  • T8 2 pin- this is a 1 inch wide (width) straight tube UV Bulb that has 2 pins on each end.
    This is a “work horse” UV bulb used by many of the best UVs and some of the older standards in UVC sterilization in the past.
    The most common T8 two pin UV Bulbs are the 15 Watt #G15T8, 25 Watt #G25T8, 30 Watt #G30T8, and 55 Watt #G55T8
  • Strait-tube-compare

    Most importantly when looking for a replacement UV Bulb or even a new UV sterilizer is how the lamp is designed to work. This can greatly impacts results.

    Simply put, the goal of a UV Bulb when used for aquarium or pond applications, is to produce UVC irradiation. However, many UV bulbs produced today are a medium pressure UV bulb which might last longer, but also only produce 7- 15% UVC irradiation.

    The better UV Bulbs (which also generally sell for more) use low pressure mercury UV Bulbs/lamps that produce from 35- 95% UVC irradiation.
    Generally speaking, a low pressure UV bulb is 7 times more effective than a medium pressure UV Bulb.
    So with this in mind, your so called great price of $10 or less for a bulb you found on eBay or is NOT such a great deal when considering this UV lamp likely AT BEST might help with some clarification.
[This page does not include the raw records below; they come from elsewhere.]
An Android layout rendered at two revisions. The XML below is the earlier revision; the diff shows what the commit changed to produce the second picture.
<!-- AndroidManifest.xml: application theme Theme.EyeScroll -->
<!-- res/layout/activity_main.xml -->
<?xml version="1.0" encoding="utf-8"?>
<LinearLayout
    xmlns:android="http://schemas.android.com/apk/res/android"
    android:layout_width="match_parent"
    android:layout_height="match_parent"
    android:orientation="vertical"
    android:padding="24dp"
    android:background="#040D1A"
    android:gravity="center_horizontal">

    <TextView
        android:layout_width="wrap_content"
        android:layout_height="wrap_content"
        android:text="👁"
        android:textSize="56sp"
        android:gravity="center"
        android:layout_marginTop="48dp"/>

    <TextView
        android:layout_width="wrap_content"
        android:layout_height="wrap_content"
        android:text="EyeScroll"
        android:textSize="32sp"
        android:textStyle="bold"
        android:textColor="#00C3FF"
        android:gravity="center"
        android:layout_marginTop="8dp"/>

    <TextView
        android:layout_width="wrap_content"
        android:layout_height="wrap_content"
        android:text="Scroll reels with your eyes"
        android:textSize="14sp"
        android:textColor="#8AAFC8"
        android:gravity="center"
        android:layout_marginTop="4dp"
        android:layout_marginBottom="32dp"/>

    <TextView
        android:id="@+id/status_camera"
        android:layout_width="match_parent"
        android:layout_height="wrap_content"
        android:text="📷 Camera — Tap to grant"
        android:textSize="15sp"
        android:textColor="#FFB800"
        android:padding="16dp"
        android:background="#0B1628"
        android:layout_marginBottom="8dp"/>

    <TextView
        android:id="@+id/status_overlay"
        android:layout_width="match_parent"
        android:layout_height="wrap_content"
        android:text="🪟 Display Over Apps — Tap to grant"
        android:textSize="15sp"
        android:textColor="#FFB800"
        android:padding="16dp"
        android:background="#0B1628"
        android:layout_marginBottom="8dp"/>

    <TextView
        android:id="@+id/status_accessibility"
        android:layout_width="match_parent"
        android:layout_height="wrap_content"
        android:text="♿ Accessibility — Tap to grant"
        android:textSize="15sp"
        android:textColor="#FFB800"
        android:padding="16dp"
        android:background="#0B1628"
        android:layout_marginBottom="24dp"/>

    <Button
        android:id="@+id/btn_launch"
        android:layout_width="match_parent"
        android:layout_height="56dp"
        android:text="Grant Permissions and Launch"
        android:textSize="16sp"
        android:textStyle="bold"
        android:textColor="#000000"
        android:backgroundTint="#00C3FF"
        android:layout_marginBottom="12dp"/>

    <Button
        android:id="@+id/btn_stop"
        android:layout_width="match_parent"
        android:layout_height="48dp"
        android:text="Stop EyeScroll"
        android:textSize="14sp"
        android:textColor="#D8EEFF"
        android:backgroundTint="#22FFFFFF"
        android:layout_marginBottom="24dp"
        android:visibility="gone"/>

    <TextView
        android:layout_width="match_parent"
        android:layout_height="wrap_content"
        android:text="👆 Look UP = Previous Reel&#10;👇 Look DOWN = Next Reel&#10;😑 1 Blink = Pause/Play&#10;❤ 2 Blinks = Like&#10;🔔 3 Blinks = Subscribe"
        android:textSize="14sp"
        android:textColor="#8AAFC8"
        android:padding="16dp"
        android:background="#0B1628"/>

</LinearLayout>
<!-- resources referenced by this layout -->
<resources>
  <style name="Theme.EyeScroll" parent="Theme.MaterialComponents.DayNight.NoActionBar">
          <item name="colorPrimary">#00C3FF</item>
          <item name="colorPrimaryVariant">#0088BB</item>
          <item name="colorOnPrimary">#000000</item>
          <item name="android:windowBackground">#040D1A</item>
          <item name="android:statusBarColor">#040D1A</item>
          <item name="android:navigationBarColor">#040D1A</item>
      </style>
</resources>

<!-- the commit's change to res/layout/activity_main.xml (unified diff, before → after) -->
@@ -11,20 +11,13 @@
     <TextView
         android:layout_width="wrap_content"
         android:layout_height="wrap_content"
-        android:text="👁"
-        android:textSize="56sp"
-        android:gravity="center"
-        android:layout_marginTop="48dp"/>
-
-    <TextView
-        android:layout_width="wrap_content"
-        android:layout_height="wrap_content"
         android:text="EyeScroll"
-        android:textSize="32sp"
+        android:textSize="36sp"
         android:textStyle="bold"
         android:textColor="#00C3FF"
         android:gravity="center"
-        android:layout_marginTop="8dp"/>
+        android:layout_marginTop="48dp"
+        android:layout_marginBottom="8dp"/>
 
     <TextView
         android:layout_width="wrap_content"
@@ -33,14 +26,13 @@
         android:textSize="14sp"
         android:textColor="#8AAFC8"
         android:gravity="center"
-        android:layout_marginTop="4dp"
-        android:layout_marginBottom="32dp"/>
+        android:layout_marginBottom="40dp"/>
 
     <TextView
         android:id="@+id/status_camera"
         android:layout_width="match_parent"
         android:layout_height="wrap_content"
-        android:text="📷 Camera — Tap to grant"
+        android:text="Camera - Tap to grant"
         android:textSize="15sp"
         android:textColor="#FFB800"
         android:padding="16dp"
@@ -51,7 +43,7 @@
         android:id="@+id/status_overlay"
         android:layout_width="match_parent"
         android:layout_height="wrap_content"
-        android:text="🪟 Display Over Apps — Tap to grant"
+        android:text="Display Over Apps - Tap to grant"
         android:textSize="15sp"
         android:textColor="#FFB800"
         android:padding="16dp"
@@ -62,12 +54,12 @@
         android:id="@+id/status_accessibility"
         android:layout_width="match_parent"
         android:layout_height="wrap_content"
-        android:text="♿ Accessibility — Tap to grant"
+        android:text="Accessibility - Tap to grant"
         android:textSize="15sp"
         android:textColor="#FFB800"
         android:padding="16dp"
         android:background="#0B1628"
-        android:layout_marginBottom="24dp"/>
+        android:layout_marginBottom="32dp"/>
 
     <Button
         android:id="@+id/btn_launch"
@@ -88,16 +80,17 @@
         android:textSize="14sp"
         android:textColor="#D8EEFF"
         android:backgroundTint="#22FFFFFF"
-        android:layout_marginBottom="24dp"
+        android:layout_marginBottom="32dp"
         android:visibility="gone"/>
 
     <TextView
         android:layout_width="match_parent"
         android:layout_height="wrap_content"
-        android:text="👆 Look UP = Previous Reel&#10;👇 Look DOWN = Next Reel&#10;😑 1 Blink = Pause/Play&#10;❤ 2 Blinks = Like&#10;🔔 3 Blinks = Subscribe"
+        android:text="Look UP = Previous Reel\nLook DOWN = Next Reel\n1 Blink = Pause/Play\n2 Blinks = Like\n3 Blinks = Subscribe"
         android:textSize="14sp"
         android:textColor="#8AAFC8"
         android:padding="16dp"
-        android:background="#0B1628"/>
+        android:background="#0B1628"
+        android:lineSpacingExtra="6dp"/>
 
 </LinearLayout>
It MOST CERTAINLY will NOT produce Level One Sterilization!!

    Please Reference:
    *UV Sterilization; Facts & Information
    *How UV Lamps, Bulbs Work

    Heat-sheild-vs-no-sheildAs well a patented version of the low pressure UV bulb is available that uses a heat shield that further increases UVC efficiency and thus output.
    As of the most recent update of this article, this heat shield patented feature is only available on these UV Bulbs:
    The 9 Watt G23 UV Bulb/Lamp,
    18 Watt G11 UV Bulb/Lamp
    55 Watt #G55T8 UV Bulb/Lamp

    *9 Watt UV Bulb, with Heat Shield; Review
    *18 Watt UV Bulb, with Heat Shield; Review

    In summary, even if you do not purchase a UV Bulb with a heat shield (or cannot due to availability in your UV bulb size), do yourself and your fish a favor, and do NOT be “penny wise and pound foolish”. Don’t purchase a low cost medium pressure UV bulb, otherwise some clarification abilities is the best you can expect from your UV Sterilizer!